Last fall, I went to Fifth and King Streets in San Francisco, just under the on-ramp to I-280. A group of tents inhabited the space then. The ground around the tents was swept, and bicycles stood in neat lines. Residents, such as Jessica Prater, knew one another and felt safe there.
If you really want to know how our local economy is doing, look no further than the nearest homeless shelter. Former Supervisor Bevan Dufty oversees homelessness in the city, and he says these days, San Francisco’s roughly 1,150 beds are nearly full each night. Advocates say there’s been a sharp increase in homeless seniors, especially women. It was rare to see this population on the streets a few decades ago, but now service providers say it seems to be the norm.
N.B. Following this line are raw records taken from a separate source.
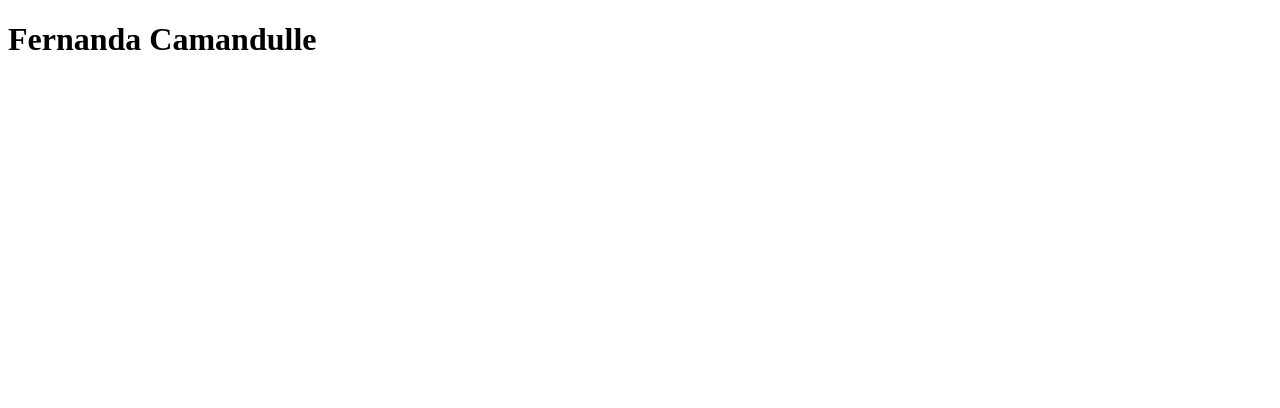
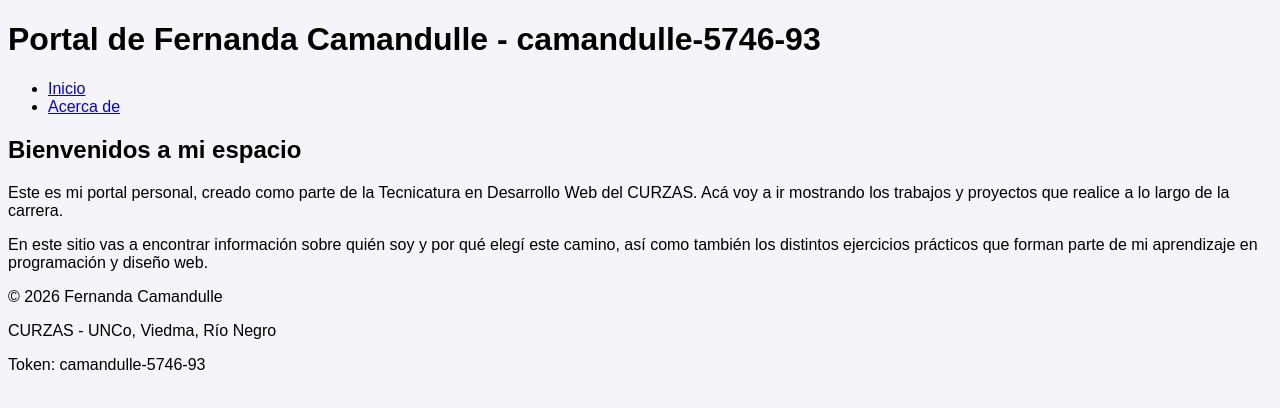
Before and after one commit to Camandulle/peylw-2026-practicos-camandulle-5746-93, a plain HTML site: page index.html in a window 1280 px wide. Drawn offline with Linux system fonts and the light colour scheme.

Commit message:
TP2: Estructuras HTML y vinculacion de estilos

```diff
--- a/index.html
+++ b/index.html
@@ -3,10 +3,34 @@
 <head>
     <meta charset="UTF-8">
     <meta name="viewport" content="width=device-width, initial-scale=1.0">
-    <title>Laboratorio 1 - Fernanda Camandulle</title>
+    <title>Portal de Fernanda Camandulle</title>
+    <link rel="stylesheet" href="styles.css">
 </head>
 <body>
-    <!-- Token único: camandulle-5746-93 -->
-    <h1>Fernanda Camandulle</h1>
+    <!-- TOKEN-ALUMNO: camandulle-5746-93 -->
+
+    <header>
+        <h1>Portal de Fernanda Camandulle - camandulle-5746-93</h1>
+        <nav>
+            <ul>
+                <li><a href="index.html">Inicio</a></li>
+                <li><a href="acercade.html">Acerca de</a></li>
+            </ul>
+        </nav>
+    </header>
+
+    <main>
+        <section>
+            <h2>Bienvenidos a mi espacio</h2>
+            <p>Este es mi portal personal, creado como parte de la Tecnicatura en Desarrollo Web del CURZAS. Acá voy a ir mostrando los trabajos y proyectos que realice a lo largo de la carrera.</p>
+            <p>En este sitio vas a encontrar información sobre quién soy y por qué elegí este camino, así como también los distintos ejercicios prácticos que forman parte de mi aprendizaje en programación y diseño web.</p>
+        </section>
+    </main>
+
+    <footer>
+        <p>&copy; 2026 Fernanda Camandulle</p>
+        <p>CURZAS - UNCo, Viedma, Río Negro</p>
+        <p>Token: camandulle-5746-93</p>
+    </footer>
 </body>
 </html>
--- /dev/null
+++ b/styles.css
@@ -0,0 +1,4 @@
+body {
+    font-family: sans-serif;
+    background-color: #f4f4f9;
+}
```
Also changed, not shown: acercade.html (added, +56 -0 lines), img/pic.jpeg (added).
As California sloshes through its rainy season, homeless people around the Bay Area are looking for places to stay dry. In San Francisco, the spaces under freeways are popular, and groups of homeless people sometimes band together for their mutual protection. Still, as you might expect, living on the streets isn’t safe or easy.
There's a place in the urban East Bay where you might have to look twice to spot the school bus. That’s because it’s a special kind of bus: kids get off to climb trees and pick strawberries along the way; the drivers don’t need a special license; and -- most importantly -- it runs on sneaker feet, not wheels.
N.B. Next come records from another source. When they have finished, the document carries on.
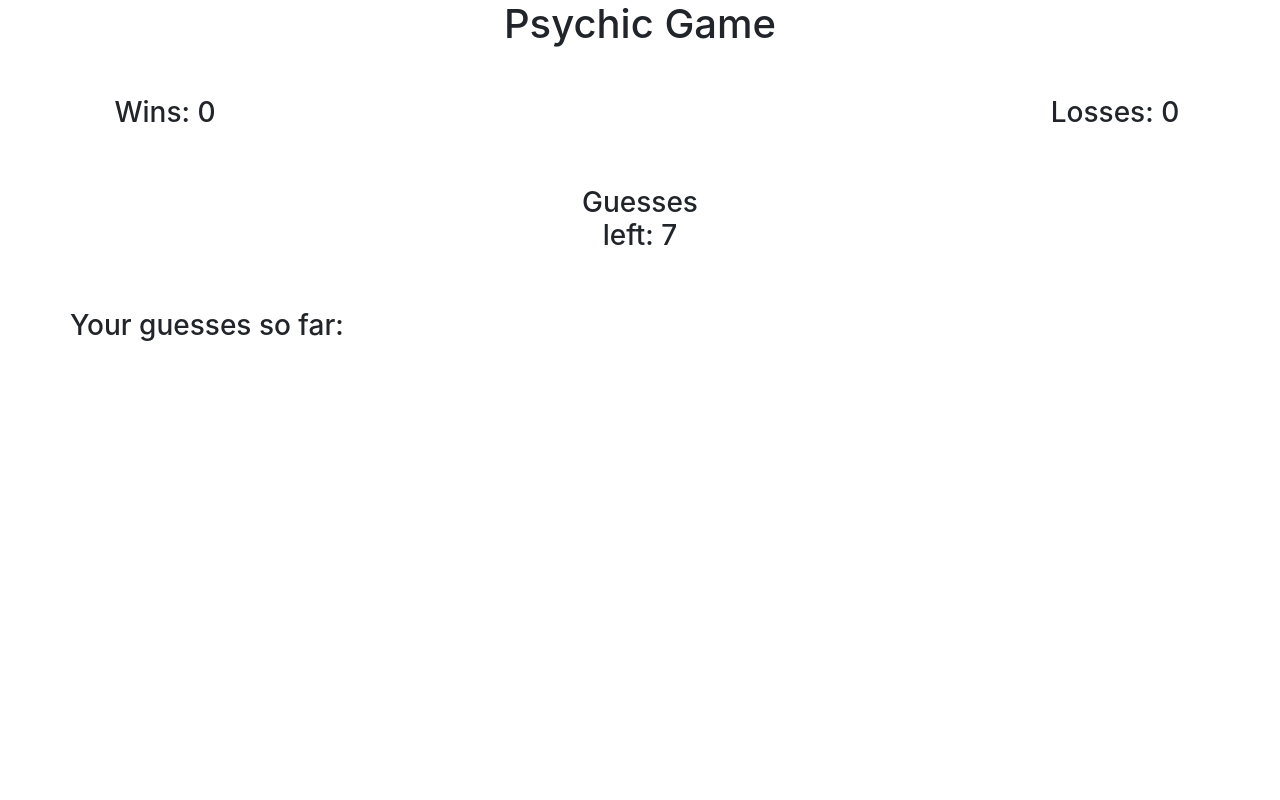
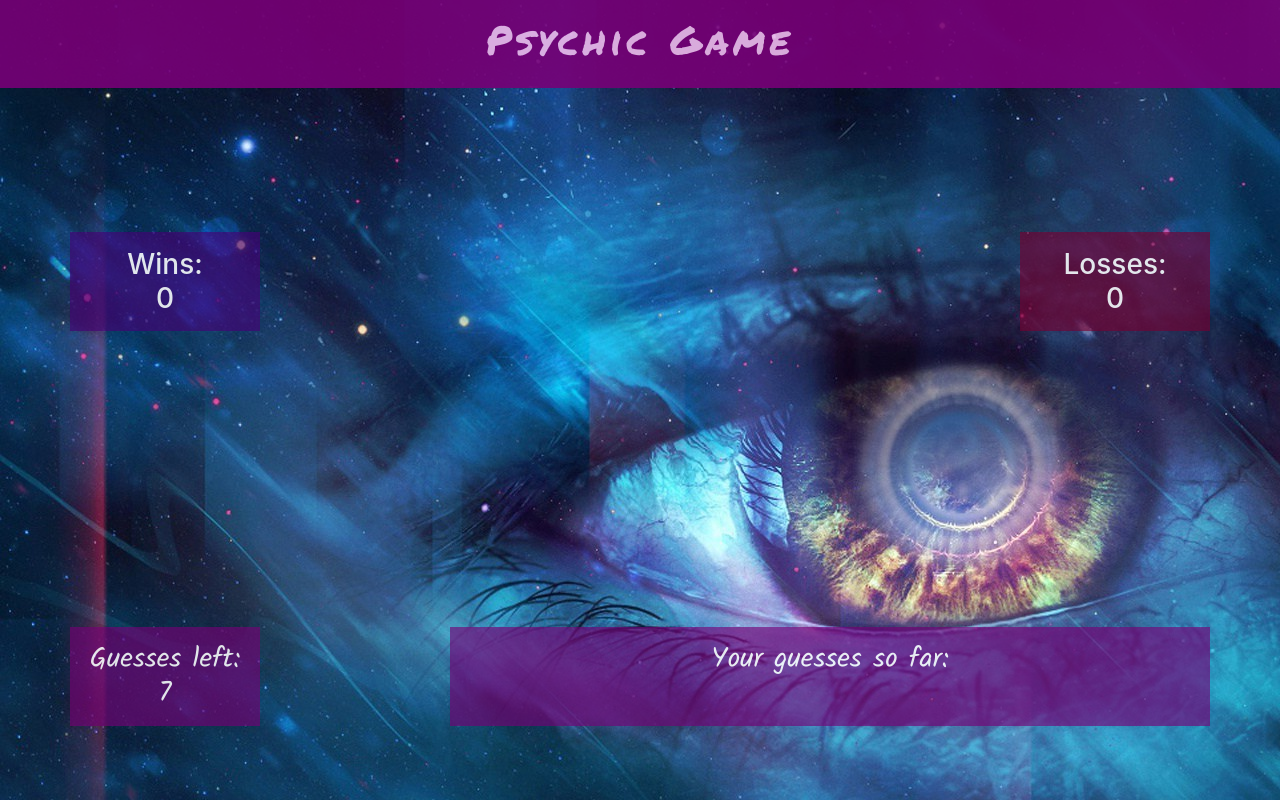
Before and after one commit to robertshaw87/Psychic-Game, a plain HTML site: page index.html in a window 1280 px wide. Drawn offline with nearby package versions, Linux system fonts and the light colour scheme.

Commit message:
add background image and background color to elements

```diff
--- a/assets/css/style.css
+++ b/assets/css/style.css
@@ -0,0 +1,65 @@
+body {
+    background-image: url("../images/background.jpg");
+    background-repeat: repeat;
+    opacity: .9;
+}
+
+header {
+    background-color: #707;
+    font-family: 'Permanent Marker', cursive;
+    letter-spacing: 4px;
+}
+
+#psychic-header {
+    color: #ebe;
+}
+
+.bottom-elements {
+    background-color: rgba(119,0,119,.7);
+    font-family: 'Kalam', cursive;
+    animation-name: bottom-animation;
+    animation-duration: 1s;
+}
+
+@keyframes bottom-animation {
+    0%{
+        transform: scaleX(1);
+    }
+    50%{
+        transform: scaleX(0);
+    }
+    100%{
+        transform: scaleX(1);
+    }
+
+}
+
+#wins-element {
+    background-color: rgba(70,0,119,.7);
+    animation-name: wins-animation;
+    animation-duration: .6s;
+}
+
+@keyframes wins-animation {
+    0% {
+        transform:rotate(0deg);
+    }
+    100% {
+        transform:rotate(360deg);
+    }
+}
+
+#losses-element {
+    background-color: rgba(119,0,50,.7);
+    animation-name: losses-animation;
+    animation-duration: .6s;
+}
+
+@keyframes losses-animation {
+    0% {
+        transform:rotate(0deg);
+    }
+    100% {
+        transform:rotate(-360deg);
+    }
+}
--- a/index.html
+++ b/index.html
@@ -11,28 +11,34 @@
     <!-- My CSS -->
     <link rel="stylesheet" href="assets/css/style.css">
 
+    <link href="https://fonts.googleapis.com/css?family=Kalam|Permanent+Marker" rel="stylesheet">
+    <title>Psychic Game</title>
+
   </head>
   <body>
-    <header>
-      <h1 class="container text-center">Psychic Game</h1>
+    <header class="pt-3 pb-3">
+      <h1 class="container text-center" id="psychic-header">Psychic Game</h1>
     </header>
 
-    <main class="container text-center">
+    <main class="container text-center text-light">
+      <div class="row mt-5"></div>
+      <div class="row mt-5"></div>
       <div class="row mt-5">
-        <h3 class="col-md-2">Wins: <span id="wins"></span></h3>
-        <h3 class="col-md-8"></h3>
-        <h3 class="col-md-2">Losses: <span id="losses"></span></h3>
+        <h3 class="col-md-2 col-3 p-3" id="wins-element">Wins: <br><span id="wins"></span></h3>
+        <div class="col-1"></div>
+        <h4 class="col-md-6 col-4 pt-3" id="playerMessage"></h4>
+        <div class="col-1"></div>
+        <h3 class="col-md-2 col-3 p-3" id="losses-element">Losses: <br><span id="losses"></span></h3>
       </div>
-      <div class = "row mt-5">
-        <div class="col-md-5"></div>
-        <h3 class="col-md-2">Guesses left: <span id="guesses"></span></h3>
-        <div class="col=md-5"></div>
-      </div>
-      <div class = "row mt-5">
-        <h3>Your guesses so far: <span id="playerChoices"></span></h3>
-      </div>
-      <div class = "row mt-5">
-        <h2 id="playerMessage"></h2>
+      <div class="row mt-5"></div>
+      <div class="row mt-5"></div>
+      <div class="row mt-5"></div>
+      <div class="row mt-5"></div>
+      <div class="row mt-5"></div>
+      <div class="row mt-5">
+        <h3 class="col-md-2 col-3 p-3 bottom-elements">Guesses left: <span id="guesses"></span></h3>
+        <div class="col-md-2 col-1"></div>
+        <h3 class="col-md-8 col-8 p-3 bottom-elements">Your guesses so far: <br><span id="playerChoices"></span></h3>
       </div>
     </main>
 
```
Also changed, not shown: assets/images/background.jpg (added), 1 other file.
It’s a Saturday morning at a formerly vacant lot in Richmond. The sun warms the ground. Rows of fruit trees bend in the breeze. A raised bed made of cinder blocks harbors vegetable plants. Andromeda Brooks carefully plucks weeds from her raspberry patch, offering the young plants encouragement. This is Happy Lot Farm and Garden.
Less than a year ago, this 14,000-square-foot lot, zoned for low-income housing, lay empty, except for the litter.
“Nothing has really been done on the lot for well over ten years,” says Brooks.